Activity:
Scan the material for the string "TEDS" and copy out every line in which it occurs.

Dataset records:
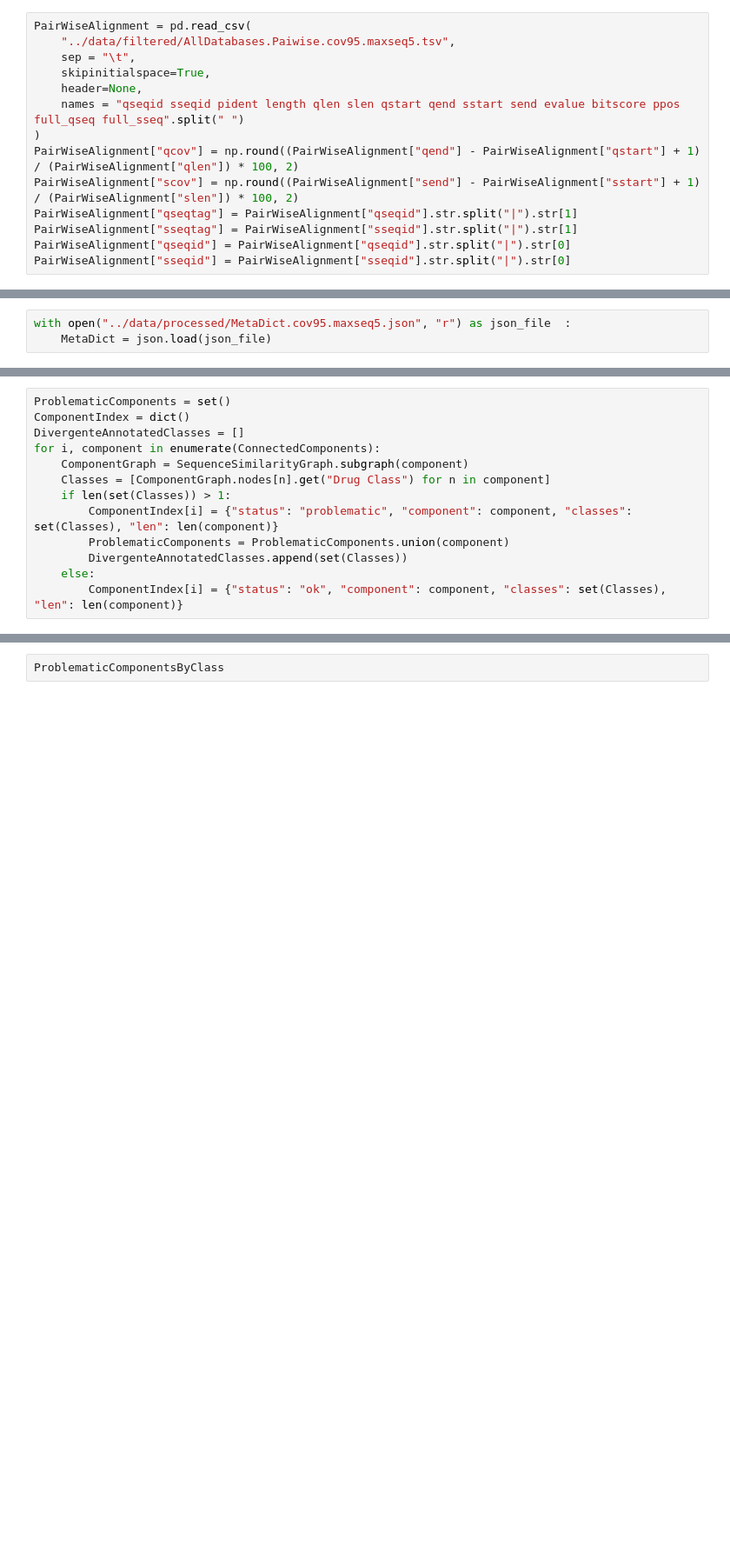
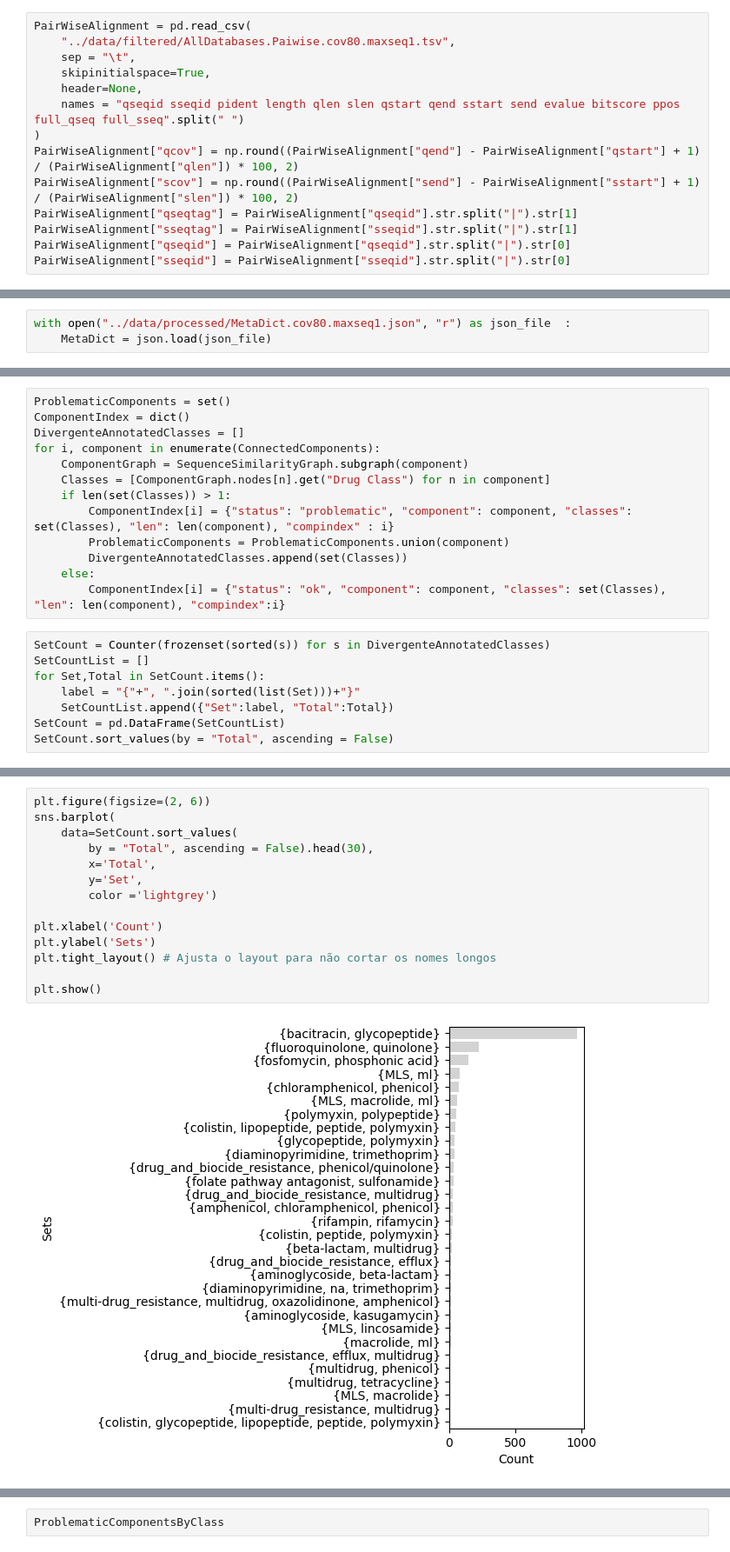
Before and after one commit to tiagocabralborelli/db-redundance, a Jupyter notebook: notebooks/3.Analysis.ipynb, the cells around one changed output, grey strips where cells are left out. Shown at 87% size. Saved outputs shown, nothing was run; the diff lists cells and outputs as text; blank space fills up the shorter version.

```diff
--- a/notebooks/3.Analysis.ipynb
+++ b/notebooks/3.Analysis.ipynb
@@ -44,6 +69,6 @@ ClustersCdHit
 # %%
 PairWiseAlignment = pd.read_csv(
-    "../data/filtered/AllDatabases.Paiwise.cov95.maxseq5.tsv",
+    "../data/filtered/AllDatabases.Paiwise.cov80.maxseq1.tsv",
     sep = "\t",
     skipinitialspace=True,
     header=None,
@@ -76,5 +135,5 @@ PairWiseAlignment
 # %%
-with open("../data/processed/MetaDict.cov95.maxseq5.json", "r") as json_file  :
+with open("../data/processed/MetaDict.cov80.maxseq1.json", "r") as json_file  :
     MetaDict = json.load(json_file)
 # %%
 SequenceSimilarityGraph = nx.from_pandas_edgelist(
@@ -94,8 +155,16 @@ for i, component in enumerate(ConnectedComponents):
     ComponentGraph = SequenceSimilarityGraph.subgraph(component)
     Classes = [ComponentGraph.nodes[n].get("Drug Class") for n in component]
     if len(set(Classes)) > 1:
-        ComponentIndex[i] = {"status": "problematic", "component": component, "classes": set(Classes), "len": len(component)}
+        ComponentIndex[i] = {"status": "problematic", "component": component, "classes": set(Classes), "len": len(component), "compindex" : i}
         ProblematicComponents = ProblematicComponents.union(component)
         DivergenteAnnotatedClasses.append(set(Classes))
     else:
-        ComponentIndex[i] = {"status": "ok", "component": component, "classes": set(Classes), "len": len(component)}
+        ComponentIndex[i] = {"status": "ok", "component": component, "classes": set(Classes), "len": len(component), "compindex":i}
+# %%
+SetCount = Counter(frozenset(sorted(s)) for s in DivergenteAnnotatedClasses)
+SetCountList = []
+for Set,Total in SetCount.items():
+    label = "{"+", ".join(sorted(list(Set)))+"}"
+    SetCountList.append({"Set":label, "Total":Total})
+SetCount = pd.DataFrame(SetCountList)
+SetCount.sort_values(by = "Total", ascending = False)
@@ -102,3 +185,19 @@ for i, component in enumerate(ConnectedComponents):
+# %%
+plt.figure(figsize=(2, 6))
+sns.barplot(
+    data=SetCount.sort_values(
+        by = "Total", ascending = False).head(30),
+        x='Total',
+        y='Set',
+        color ='lightgrey')
+
+plt.xlabel('Count')
+plt.ylabel('Sets')
+plt.tight_layout() # Ajusta o layout para não cortar os nomes longos
+
+plt.show()
+# %% [output]
+[figure, added]
 # %%
 ClassCount = []
 for item in pd.Series(DivergenteAnnotatedClasses):
```
Also changed, not shown: parts of 22 cells of this notebook, 5 other files.
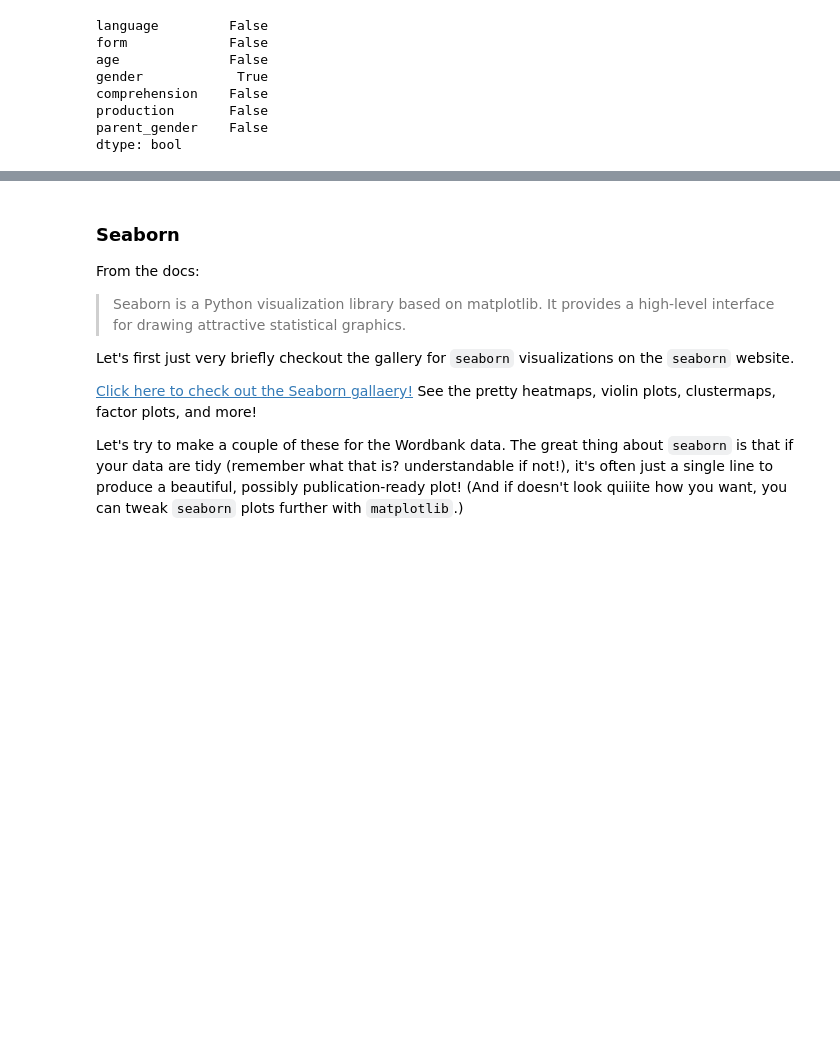
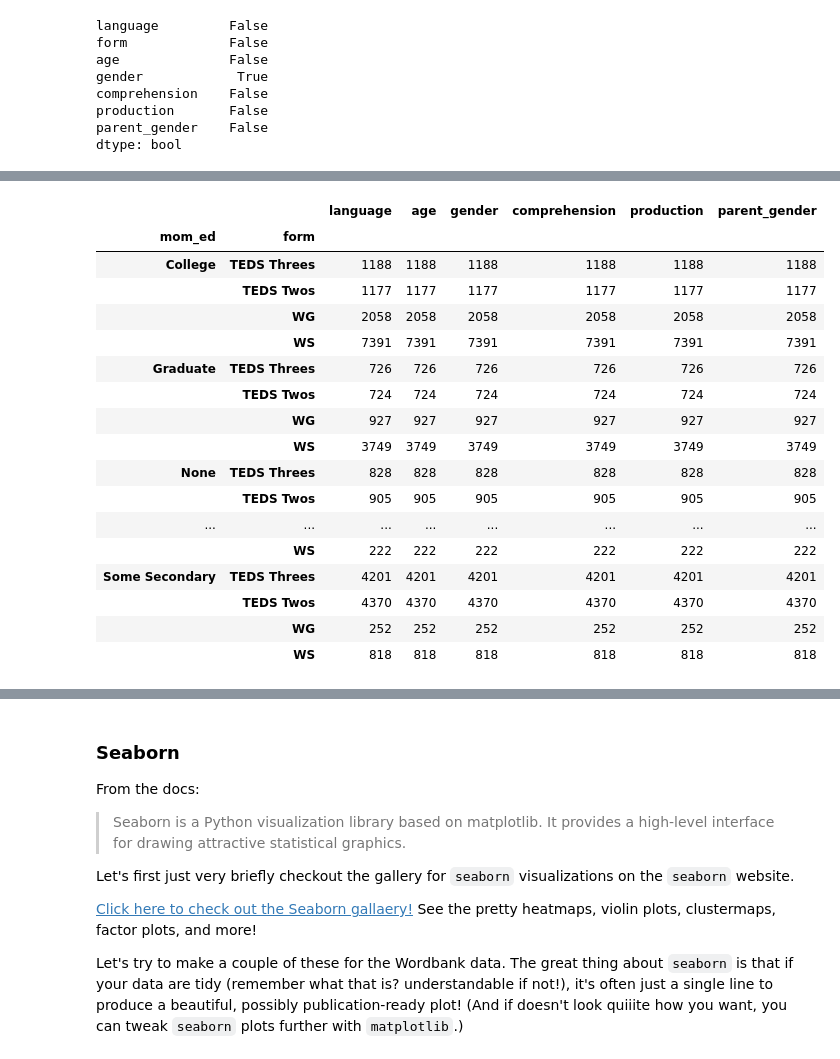
Before and after one commit to drussellmrichie/uconn_jterm_python_workshops, a Jupyter notebook: python-data-analysis/Python Data Analysis Tutorial.ipynb, the cells around one changed output, grey strips where cells are left out. Cells and saved outputs as stored; diff of their text form; code cells hidden in the pictures; blank space fills up the shorter version.

```diff
--- a/python-data-analysis/Python Data Analysis Tutorial.ipynb
+++ b/python-data-analysis/Python Data Analysis Tutorial.ipynb
@@ -593,0 +655,21 @@ We'll do more `pandas` sorts of things, but to mix things up (and recapture your
+# %%
+admin_data.groupby(['mom_ed','form']).count() # notice we're passing a list of cols to groupby
+# %% [output]
+|  |  | language | age | gender | comprehension | production | parent_gender |
+| mom_ed | form |  |  |  |  |  |  |
+| College | TEDS Threes | 1188 | 1188 | 1188 | 1188 | 1188 | 1188 |
+|  | TEDS Twos | 1177 | 1177 | 1177 | 1177 | 1177 | 1177 |
+|  | WG | 2058 | 2058 | 2058 | 2058 | 2058 | 2058 |
+|  | WS | 7391 | 7391 | 7391 | 7391 | 7391 | 7391 |
+| Graduate | TEDS Threes | 726 | 726 | 726 | 726 | 726 | 726 |
+|  | TEDS Twos | 724 | 724 | 724 | 724 | 724 | 724 |
+|  | WG | 927 | 927 | 927 | 927 | 927 | 927 |
+|  | WS | 3749 | 3749 | 3749 | 3749 | 3749 | 3749 |
+| None | TEDS Threes | 828 | 828 | 828 | 828 | 828 | 828 |
+|  | TEDS Twos | 905 | 905 | 905 | 905 | 905 | 905 |
+| ... | ... | ... | ... | ... | ... | ... | ... |
+|  | WS | 222 | 222 | 222 | 222 | 222 | 222 |
+| Some Secondary | TEDS Threes | 4201 | 4201 | 4201 | 4201 | 4201 | 4201 |
+|  | TEDS Twos | 4370 | 4370 | 4370 | 4370 | 4370 | 4370 |
+|  | WG | 252 | 252 | 252 | 252 | 252 | 252 |
+|  | WS | 818 | 818 | 818 | 818 | 818 | 818 |
```
Also changed, not shown: parts of 76 cells of this notebook, 4 other files.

Solution to this task:
+| College | TEDS Threes | 1188 | 1188 | 1188 | 1188 | 1188 | 1188 |
+|  | TEDS Twos | 1177 | 1177 | 1177 | 1177 | 1177 | 1177 |
+| Graduate | TEDS Threes | 726 | 726 | 726 | 726 | 726 | 726 |
+|  | TEDS Twos | 724 | 724 | 724 | 724 | 724 | 724 |
+| None | TEDS Threes | 828 | 828 | 828 | 828 | 828 | 828 |
+|  | TEDS Twos | 905 | 905 | 905 | 905 | 905 | 905 |
+| Some Secondary | TEDS Threes | 4201 | 4201 | 4201 | 4201 | 4201 | 4201 |
+|  | TEDS Twos | 4370 | 4370 | 4370 | 4370 | 4370 | 4370 |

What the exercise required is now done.